Screenshot and code edit data
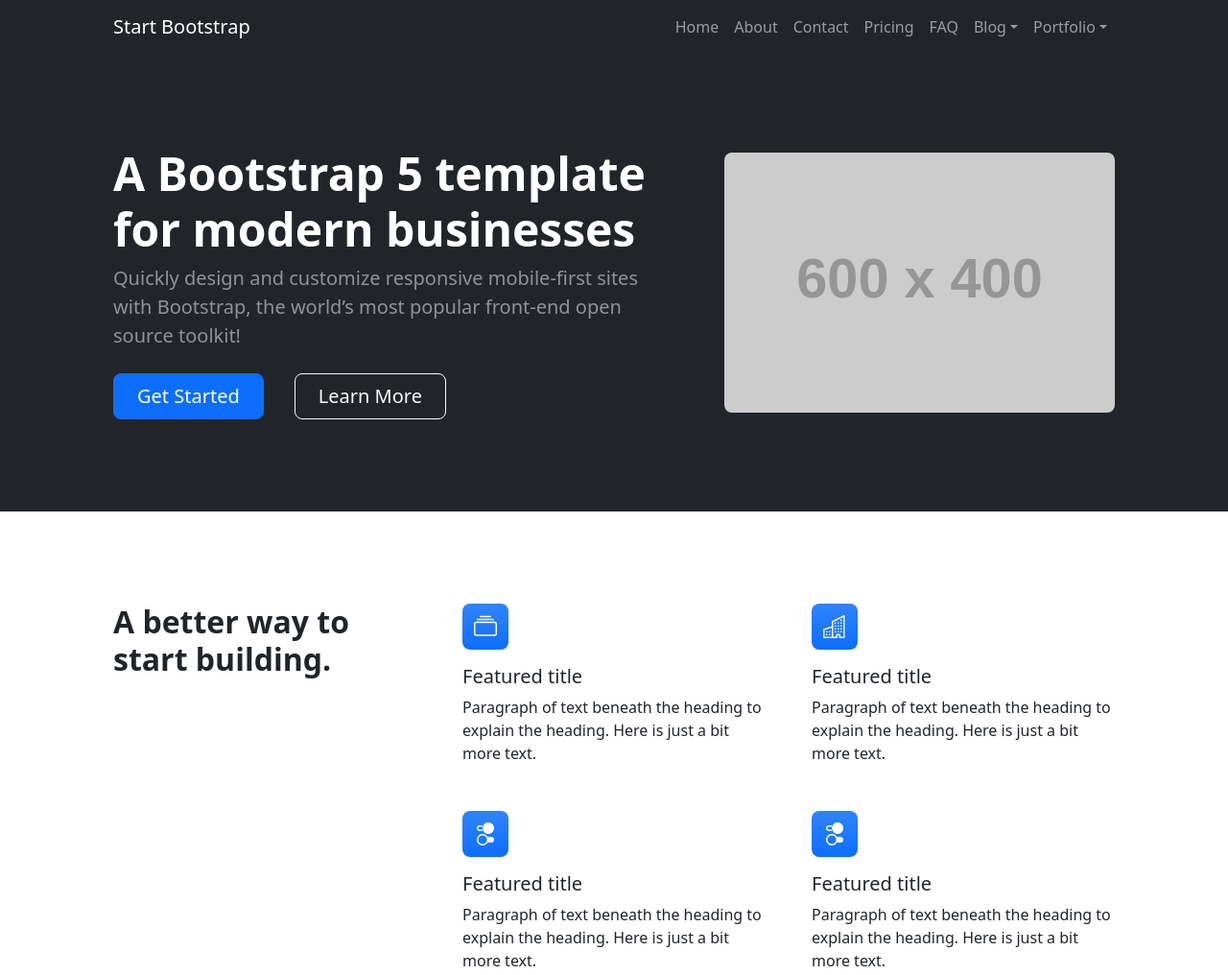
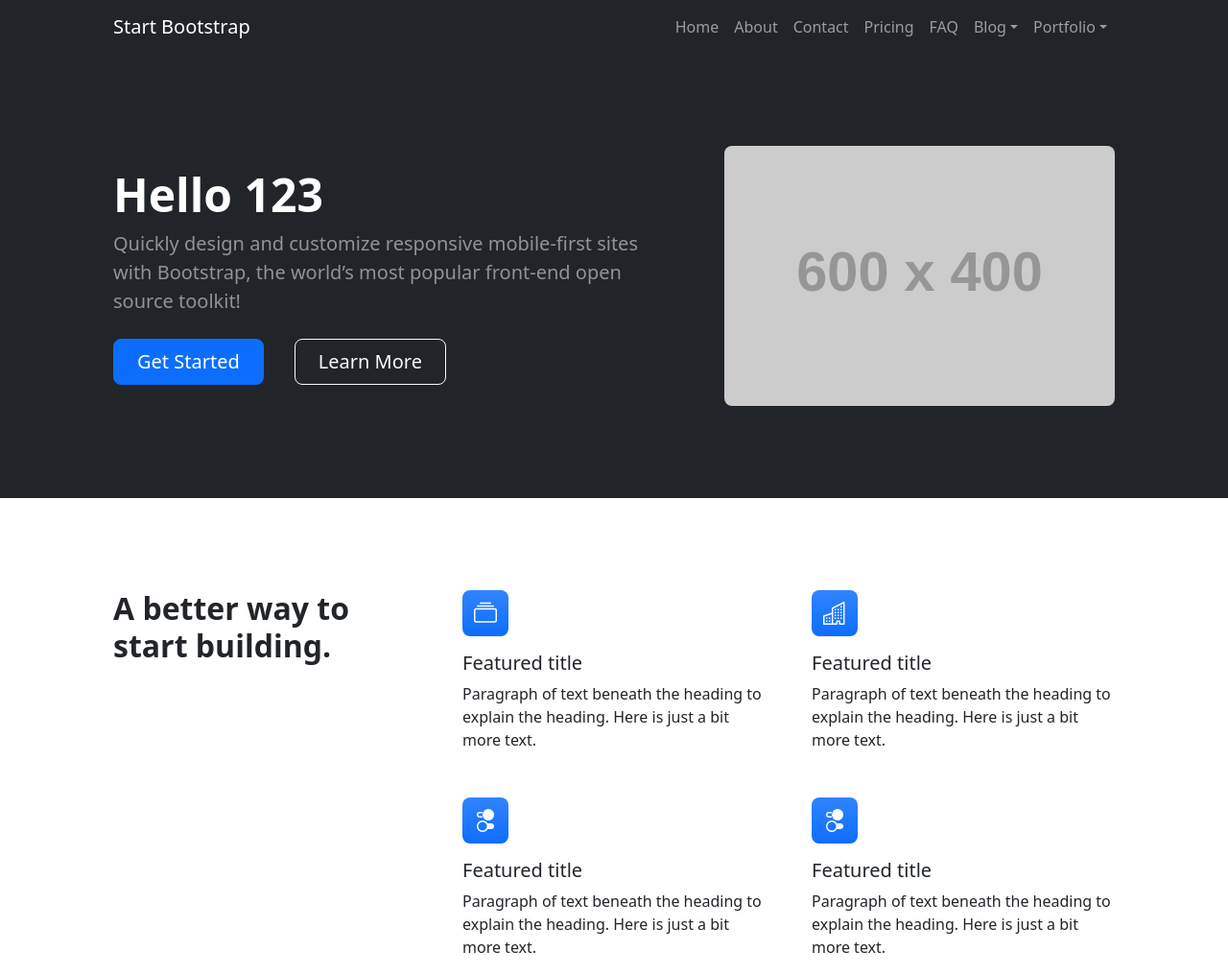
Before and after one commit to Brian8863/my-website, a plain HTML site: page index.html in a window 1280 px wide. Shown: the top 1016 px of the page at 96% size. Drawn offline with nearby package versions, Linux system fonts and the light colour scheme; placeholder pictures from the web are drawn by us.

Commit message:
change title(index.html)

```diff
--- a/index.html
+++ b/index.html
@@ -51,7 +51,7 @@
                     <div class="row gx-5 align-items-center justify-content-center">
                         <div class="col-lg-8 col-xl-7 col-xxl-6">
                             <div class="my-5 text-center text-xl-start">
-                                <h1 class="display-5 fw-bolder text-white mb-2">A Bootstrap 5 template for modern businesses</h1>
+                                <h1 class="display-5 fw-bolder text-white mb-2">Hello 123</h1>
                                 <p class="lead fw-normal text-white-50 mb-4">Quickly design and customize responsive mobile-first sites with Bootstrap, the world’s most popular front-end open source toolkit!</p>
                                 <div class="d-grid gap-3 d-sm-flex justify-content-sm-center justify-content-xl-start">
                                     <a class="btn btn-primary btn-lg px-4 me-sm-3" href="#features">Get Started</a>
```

---

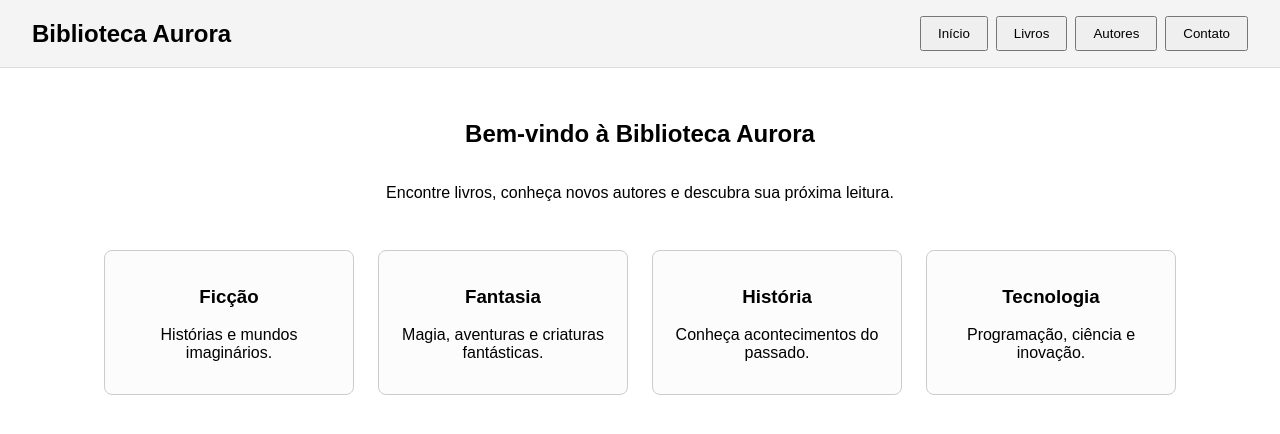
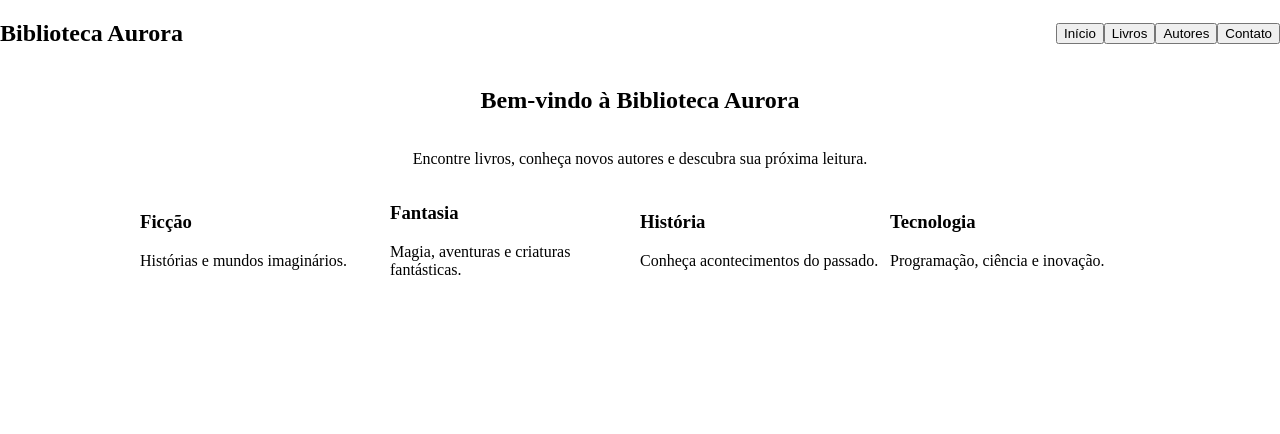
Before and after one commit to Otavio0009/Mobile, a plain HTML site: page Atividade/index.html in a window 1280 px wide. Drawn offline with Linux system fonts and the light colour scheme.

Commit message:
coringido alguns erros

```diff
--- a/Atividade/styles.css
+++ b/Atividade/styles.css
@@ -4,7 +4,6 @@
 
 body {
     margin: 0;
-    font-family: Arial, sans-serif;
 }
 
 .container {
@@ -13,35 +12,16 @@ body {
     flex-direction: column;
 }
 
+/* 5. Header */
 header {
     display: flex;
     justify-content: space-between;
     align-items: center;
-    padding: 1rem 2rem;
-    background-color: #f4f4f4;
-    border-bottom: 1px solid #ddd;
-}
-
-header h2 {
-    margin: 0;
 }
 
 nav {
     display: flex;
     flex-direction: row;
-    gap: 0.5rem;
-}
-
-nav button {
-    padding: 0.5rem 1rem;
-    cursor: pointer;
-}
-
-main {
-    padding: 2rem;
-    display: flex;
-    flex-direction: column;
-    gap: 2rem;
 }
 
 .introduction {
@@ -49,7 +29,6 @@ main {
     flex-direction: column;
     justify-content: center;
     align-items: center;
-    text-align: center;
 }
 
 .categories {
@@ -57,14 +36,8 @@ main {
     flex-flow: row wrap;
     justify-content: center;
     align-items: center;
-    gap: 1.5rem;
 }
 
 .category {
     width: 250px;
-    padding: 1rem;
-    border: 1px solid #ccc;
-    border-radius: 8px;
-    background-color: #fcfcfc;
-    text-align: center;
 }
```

- _What to work on_
Scan the records above and show every line in which the word "text" occurs.

- _Expected answer_
                             <div class="my-5 text-center text-xl-start">
-                                <h1 class="display-5 fw-bolder text-white mb-2">A Bootstrap 5 template for modern businesses</h1>
+                                <h1 class="display-5 fw-bolder text-white mb-2">Hello 123</h1>
                                 <p class="lead fw-normal text-white-50 mb-4">Quickly design and customize responsive mobile-first sites with Bootstrap, the world’s most popular front-end open source toolkit!</p>
-    text-align: center;
-    text-align: center;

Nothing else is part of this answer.